*** Opening RECORDED DATA ***

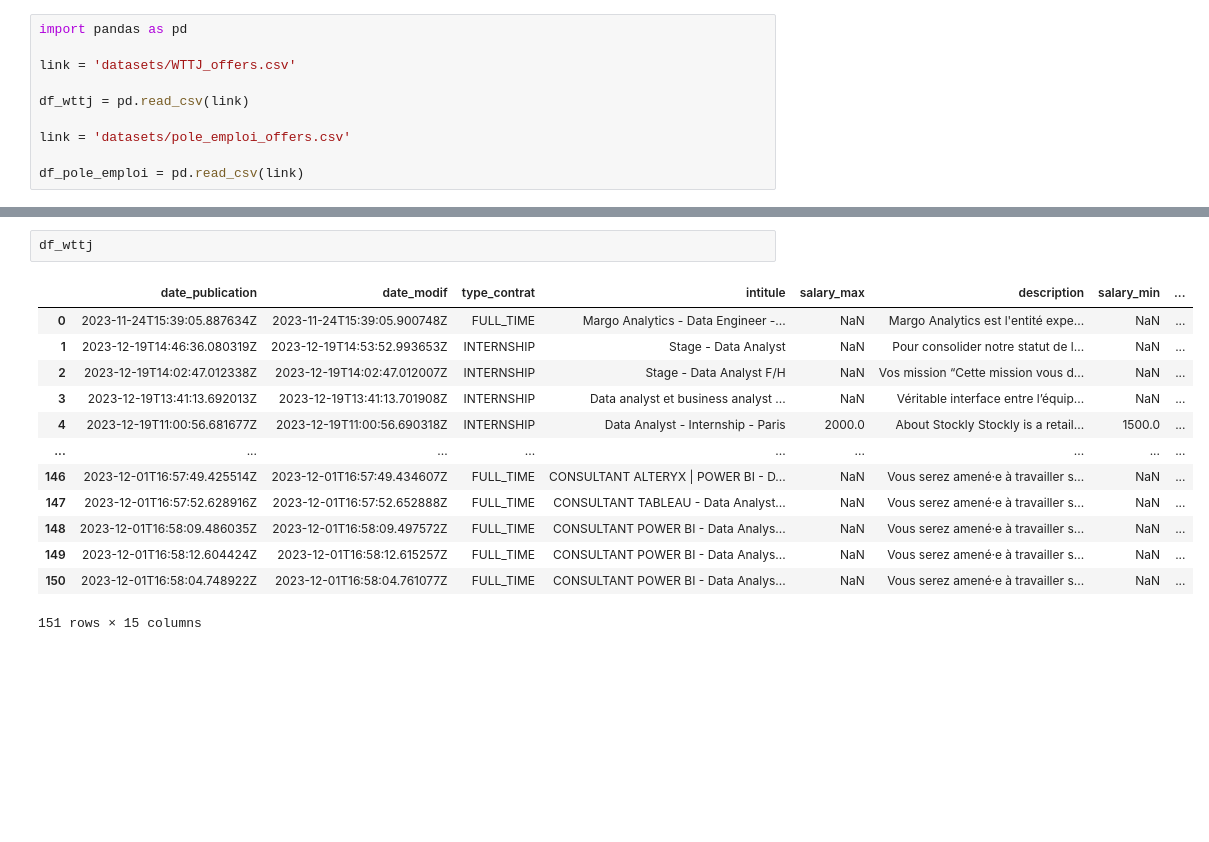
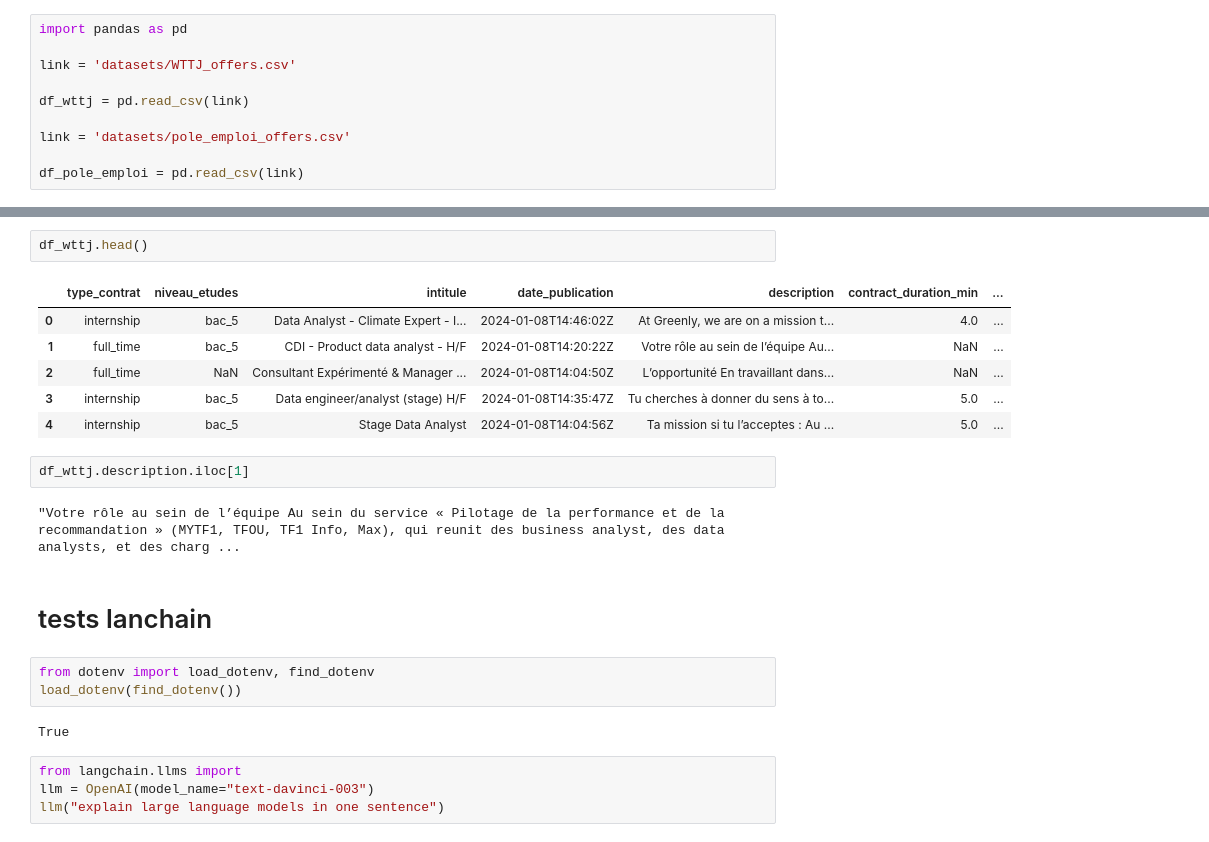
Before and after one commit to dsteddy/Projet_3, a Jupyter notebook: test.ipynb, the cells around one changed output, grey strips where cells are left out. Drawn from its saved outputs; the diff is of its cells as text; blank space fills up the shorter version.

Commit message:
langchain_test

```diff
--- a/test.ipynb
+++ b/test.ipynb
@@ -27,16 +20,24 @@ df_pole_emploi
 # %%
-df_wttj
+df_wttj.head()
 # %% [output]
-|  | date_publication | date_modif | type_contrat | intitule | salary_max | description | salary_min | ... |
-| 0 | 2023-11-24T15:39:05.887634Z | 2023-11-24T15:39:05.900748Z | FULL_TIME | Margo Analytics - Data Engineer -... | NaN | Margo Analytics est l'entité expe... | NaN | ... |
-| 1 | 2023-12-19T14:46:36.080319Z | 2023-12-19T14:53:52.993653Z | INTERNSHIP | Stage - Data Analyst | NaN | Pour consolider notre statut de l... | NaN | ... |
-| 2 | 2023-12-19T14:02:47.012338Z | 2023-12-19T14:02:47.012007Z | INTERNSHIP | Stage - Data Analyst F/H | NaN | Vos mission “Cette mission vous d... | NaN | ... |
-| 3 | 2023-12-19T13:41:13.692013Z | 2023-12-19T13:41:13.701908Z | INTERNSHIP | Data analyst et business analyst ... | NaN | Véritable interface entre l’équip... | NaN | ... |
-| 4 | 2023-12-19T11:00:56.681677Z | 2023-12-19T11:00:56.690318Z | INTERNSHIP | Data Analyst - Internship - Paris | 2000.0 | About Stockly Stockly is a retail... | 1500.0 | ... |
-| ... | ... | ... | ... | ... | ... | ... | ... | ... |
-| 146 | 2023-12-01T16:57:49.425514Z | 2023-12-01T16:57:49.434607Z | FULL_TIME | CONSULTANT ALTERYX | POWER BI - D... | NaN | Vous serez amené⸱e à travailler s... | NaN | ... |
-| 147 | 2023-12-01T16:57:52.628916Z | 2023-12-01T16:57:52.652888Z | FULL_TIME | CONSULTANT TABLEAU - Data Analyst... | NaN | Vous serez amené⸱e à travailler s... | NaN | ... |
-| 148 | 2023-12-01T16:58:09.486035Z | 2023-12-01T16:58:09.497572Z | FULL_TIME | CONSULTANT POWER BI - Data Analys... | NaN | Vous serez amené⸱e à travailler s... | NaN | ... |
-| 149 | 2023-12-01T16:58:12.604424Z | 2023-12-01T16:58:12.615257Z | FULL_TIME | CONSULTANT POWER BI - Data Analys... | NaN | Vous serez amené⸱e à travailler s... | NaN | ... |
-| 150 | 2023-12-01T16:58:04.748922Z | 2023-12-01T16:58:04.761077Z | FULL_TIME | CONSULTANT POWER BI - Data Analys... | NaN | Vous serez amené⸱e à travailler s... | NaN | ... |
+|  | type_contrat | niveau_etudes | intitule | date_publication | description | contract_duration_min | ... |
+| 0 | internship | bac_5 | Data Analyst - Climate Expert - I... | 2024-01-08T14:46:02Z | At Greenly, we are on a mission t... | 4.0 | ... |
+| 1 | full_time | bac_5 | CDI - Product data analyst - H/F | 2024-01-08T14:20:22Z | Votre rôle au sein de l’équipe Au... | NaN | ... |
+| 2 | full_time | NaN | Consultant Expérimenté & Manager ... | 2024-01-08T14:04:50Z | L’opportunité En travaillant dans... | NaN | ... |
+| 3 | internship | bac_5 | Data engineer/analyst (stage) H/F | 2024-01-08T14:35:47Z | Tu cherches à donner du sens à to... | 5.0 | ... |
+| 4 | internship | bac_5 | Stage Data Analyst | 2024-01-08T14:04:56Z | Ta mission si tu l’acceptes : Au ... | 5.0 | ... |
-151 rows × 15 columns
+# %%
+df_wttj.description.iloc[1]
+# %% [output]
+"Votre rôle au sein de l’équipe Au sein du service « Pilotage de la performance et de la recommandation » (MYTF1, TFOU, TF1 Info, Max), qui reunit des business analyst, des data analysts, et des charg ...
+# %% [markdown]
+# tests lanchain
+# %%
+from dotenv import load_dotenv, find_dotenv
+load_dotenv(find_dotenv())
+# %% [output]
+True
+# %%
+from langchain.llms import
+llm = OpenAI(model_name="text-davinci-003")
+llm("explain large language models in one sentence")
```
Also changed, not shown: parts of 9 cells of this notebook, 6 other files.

*** Closing RECORDED DATA ***
*** Opening RECORDED DATA ***

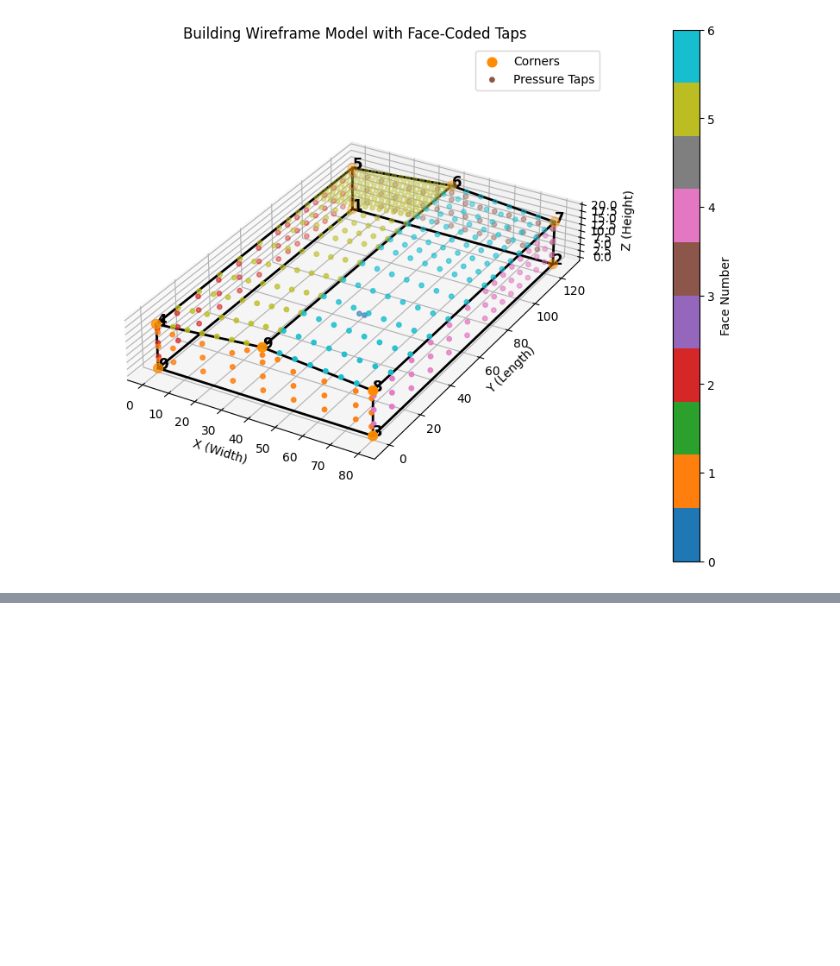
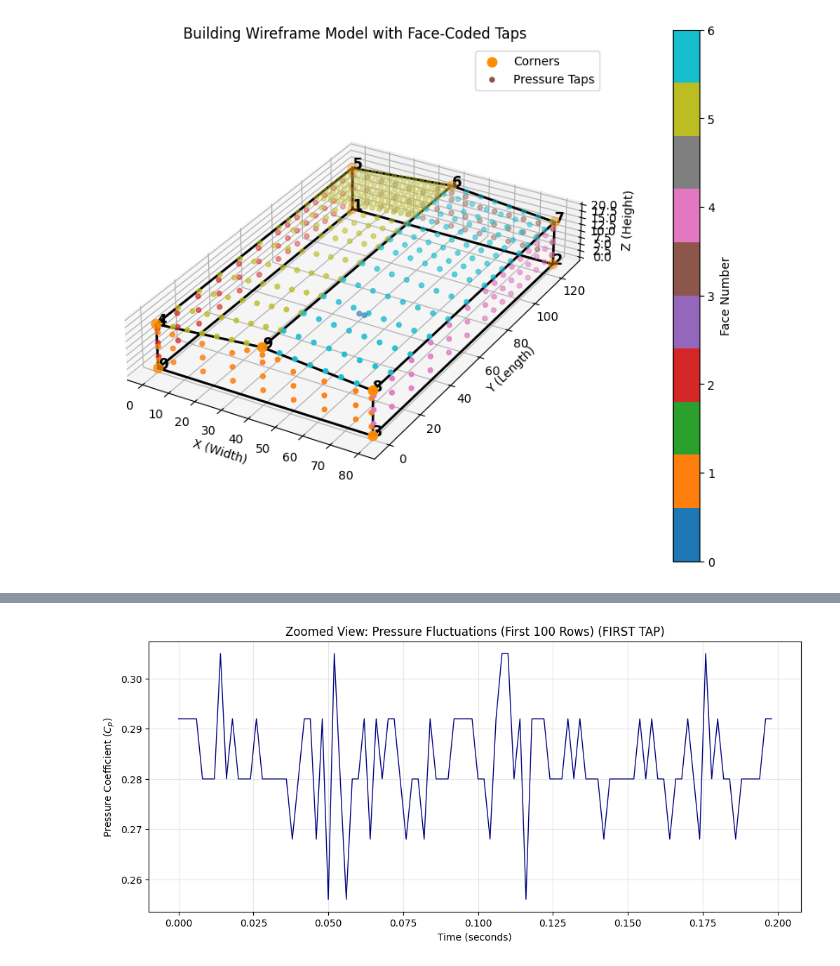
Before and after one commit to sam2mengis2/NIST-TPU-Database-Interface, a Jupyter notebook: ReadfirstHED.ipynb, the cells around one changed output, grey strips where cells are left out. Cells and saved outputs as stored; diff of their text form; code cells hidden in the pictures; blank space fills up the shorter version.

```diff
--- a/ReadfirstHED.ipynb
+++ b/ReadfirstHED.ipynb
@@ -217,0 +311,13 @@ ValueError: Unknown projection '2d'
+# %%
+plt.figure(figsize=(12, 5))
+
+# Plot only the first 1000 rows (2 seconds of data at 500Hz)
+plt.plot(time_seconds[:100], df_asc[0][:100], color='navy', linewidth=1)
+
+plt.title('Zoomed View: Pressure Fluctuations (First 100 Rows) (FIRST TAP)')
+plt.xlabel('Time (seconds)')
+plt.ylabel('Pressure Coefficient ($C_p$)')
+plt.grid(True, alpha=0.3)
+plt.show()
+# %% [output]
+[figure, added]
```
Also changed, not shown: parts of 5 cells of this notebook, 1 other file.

*** Closing RECORDED DATA ***

For each line of the data that includes the word "Votre", return a copy of it.

◆ **RESULT OF THIS TASK**
+| 1 | full_time | bac_5 | CDI - Product data analyst - H/F | 2024-01-08T14:20:22Z | Votre rôle au sein de l’équipe Au... | NaN | ... |
+"Votre rôle au sein de l’équipe Au sein du service « Pilotage de la performance et de la recommandation » (MYTF1, TFOU, TF1 Info, Max), qui reunit des business analyst, des data analysts, et des charg ...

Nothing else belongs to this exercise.